* **REQUIRED ACTION**: Please report every line in the entries that contains the string "https".

* **INPUT DATA**:
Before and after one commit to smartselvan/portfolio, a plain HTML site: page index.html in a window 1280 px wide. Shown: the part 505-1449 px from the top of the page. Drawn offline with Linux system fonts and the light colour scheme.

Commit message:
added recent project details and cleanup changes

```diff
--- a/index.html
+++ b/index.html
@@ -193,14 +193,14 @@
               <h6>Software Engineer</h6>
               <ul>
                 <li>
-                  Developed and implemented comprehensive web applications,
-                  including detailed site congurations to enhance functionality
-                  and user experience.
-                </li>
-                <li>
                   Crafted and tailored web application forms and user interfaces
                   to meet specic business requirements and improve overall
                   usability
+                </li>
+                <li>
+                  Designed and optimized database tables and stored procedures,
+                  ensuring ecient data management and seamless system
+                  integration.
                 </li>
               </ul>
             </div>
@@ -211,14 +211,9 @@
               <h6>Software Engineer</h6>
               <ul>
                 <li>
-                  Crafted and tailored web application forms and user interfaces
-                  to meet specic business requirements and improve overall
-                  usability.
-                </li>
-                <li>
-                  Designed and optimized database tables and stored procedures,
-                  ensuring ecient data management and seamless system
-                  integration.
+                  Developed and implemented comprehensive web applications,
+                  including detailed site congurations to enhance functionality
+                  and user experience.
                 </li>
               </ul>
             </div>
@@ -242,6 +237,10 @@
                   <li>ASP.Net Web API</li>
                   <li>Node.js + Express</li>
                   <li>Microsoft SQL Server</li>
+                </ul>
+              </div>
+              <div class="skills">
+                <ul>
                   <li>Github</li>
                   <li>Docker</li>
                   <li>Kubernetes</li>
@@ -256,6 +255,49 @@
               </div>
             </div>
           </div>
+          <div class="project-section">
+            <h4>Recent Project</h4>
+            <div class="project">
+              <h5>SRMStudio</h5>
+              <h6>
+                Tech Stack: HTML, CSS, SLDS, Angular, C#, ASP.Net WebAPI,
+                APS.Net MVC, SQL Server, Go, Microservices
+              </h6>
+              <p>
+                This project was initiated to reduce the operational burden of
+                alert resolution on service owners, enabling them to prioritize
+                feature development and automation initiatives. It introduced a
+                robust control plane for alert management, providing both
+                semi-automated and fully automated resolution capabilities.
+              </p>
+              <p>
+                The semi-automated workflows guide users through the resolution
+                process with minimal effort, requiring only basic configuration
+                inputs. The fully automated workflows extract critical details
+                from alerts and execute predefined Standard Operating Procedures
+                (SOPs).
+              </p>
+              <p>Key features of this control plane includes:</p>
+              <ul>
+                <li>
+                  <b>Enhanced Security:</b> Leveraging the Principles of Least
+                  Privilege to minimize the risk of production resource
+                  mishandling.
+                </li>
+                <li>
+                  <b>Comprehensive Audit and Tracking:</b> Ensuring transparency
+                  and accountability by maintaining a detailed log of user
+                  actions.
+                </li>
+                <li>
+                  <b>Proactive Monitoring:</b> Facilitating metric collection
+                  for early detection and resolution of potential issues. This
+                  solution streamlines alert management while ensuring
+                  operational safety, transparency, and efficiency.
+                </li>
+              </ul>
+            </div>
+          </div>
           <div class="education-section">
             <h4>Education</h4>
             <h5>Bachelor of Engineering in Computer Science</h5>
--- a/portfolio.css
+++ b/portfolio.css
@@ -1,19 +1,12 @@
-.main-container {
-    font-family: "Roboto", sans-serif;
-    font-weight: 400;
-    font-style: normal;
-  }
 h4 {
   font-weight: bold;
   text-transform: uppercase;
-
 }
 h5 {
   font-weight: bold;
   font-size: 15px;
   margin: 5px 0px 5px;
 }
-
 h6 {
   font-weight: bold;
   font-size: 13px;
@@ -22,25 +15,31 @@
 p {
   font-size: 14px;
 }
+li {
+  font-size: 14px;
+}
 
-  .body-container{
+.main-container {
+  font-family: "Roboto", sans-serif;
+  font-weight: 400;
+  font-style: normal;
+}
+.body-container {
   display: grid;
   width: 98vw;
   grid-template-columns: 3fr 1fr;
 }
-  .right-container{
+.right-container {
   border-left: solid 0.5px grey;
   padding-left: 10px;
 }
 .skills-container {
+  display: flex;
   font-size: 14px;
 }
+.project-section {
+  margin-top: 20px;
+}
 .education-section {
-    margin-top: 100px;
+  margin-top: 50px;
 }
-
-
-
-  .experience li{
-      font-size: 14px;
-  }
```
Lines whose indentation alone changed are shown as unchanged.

* * *

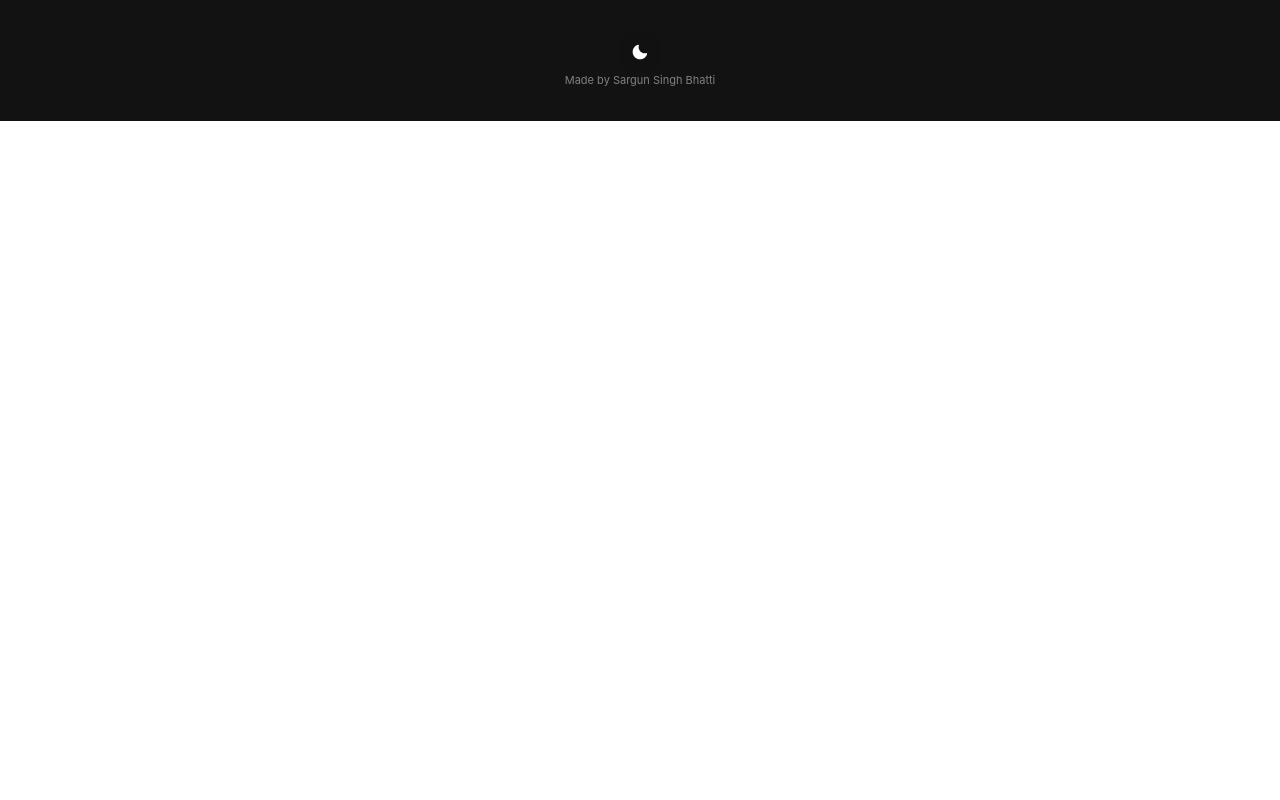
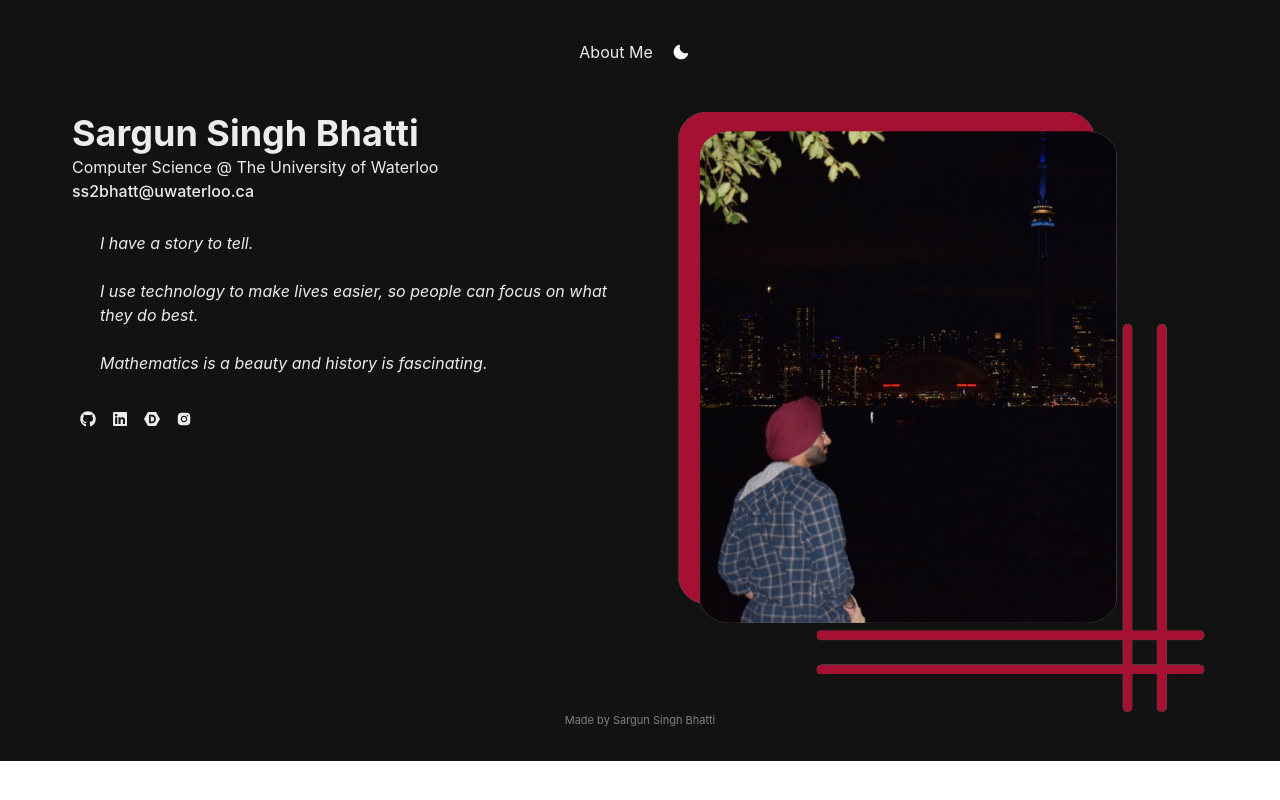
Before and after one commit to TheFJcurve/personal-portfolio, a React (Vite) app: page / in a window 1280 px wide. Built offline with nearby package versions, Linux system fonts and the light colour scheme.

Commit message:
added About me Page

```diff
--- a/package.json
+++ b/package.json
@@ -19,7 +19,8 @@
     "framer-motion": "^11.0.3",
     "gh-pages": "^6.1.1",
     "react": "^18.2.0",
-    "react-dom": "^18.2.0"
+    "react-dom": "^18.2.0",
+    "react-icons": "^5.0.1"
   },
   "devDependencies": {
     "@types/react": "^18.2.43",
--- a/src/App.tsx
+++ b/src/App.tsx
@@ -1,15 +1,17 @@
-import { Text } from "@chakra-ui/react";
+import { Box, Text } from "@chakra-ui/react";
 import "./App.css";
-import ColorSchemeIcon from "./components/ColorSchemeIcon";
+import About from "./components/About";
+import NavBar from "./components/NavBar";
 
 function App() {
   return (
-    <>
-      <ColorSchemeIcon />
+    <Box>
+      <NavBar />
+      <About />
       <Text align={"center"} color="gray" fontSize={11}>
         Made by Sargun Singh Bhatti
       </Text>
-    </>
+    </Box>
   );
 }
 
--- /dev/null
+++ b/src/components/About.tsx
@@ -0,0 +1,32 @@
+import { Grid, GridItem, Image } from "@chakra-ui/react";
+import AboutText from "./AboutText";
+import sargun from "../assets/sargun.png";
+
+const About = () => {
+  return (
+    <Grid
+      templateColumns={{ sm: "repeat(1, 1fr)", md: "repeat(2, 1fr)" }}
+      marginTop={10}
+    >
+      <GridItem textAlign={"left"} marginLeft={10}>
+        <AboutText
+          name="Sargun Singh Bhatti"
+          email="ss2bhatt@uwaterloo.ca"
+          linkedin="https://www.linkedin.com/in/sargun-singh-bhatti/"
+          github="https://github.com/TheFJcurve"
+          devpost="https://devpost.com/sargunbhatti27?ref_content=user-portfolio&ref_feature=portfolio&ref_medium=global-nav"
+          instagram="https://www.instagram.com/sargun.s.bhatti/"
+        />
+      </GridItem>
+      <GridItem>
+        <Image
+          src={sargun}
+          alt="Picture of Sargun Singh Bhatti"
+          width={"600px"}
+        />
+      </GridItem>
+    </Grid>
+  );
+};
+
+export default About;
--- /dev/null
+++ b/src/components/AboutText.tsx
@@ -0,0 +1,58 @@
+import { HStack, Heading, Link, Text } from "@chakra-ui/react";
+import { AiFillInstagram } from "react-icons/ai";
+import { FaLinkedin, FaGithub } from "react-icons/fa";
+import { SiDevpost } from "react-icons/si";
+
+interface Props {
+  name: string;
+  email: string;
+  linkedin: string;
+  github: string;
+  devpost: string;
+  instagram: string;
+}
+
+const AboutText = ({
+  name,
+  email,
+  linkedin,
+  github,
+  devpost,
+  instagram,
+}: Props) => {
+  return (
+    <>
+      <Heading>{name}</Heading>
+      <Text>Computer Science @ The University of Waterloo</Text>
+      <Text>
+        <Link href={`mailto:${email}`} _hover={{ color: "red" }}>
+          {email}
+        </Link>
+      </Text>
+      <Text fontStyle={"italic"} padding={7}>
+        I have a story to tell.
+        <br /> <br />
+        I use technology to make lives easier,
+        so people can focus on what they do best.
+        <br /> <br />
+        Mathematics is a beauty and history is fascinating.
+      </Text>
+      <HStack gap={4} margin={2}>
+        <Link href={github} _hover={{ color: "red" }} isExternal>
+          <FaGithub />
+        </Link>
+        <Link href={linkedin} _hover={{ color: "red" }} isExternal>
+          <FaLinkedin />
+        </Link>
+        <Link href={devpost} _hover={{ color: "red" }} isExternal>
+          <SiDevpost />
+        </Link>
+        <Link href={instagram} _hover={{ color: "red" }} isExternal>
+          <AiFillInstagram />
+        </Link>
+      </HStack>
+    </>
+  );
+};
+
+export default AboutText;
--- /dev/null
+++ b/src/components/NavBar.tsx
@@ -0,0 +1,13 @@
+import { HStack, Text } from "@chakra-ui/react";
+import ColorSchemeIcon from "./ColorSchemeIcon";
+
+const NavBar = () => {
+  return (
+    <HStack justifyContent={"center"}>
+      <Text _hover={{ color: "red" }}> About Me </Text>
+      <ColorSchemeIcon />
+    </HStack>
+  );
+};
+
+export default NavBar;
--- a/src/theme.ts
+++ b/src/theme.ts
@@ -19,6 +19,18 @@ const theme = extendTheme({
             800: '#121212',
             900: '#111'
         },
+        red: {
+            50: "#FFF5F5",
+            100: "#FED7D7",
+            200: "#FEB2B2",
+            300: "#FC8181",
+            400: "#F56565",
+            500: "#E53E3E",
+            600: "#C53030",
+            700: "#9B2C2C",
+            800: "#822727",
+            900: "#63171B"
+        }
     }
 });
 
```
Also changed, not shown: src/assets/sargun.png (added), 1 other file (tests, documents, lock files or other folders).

* **FINISHED EXERCISE**:
+          linkedin="https://www.linkedin.com/in/sargun-singh-bhatti/"
+          github="https://github.com/TheFJcurve"
+          devpost="https://devpost.com/sargunbhatti27?ref_content=user-portfolio&ref_feature=portfolio&ref_medium=global-nav"
+          instagram="https://www.instagram.com/sargun.s.bhatti/"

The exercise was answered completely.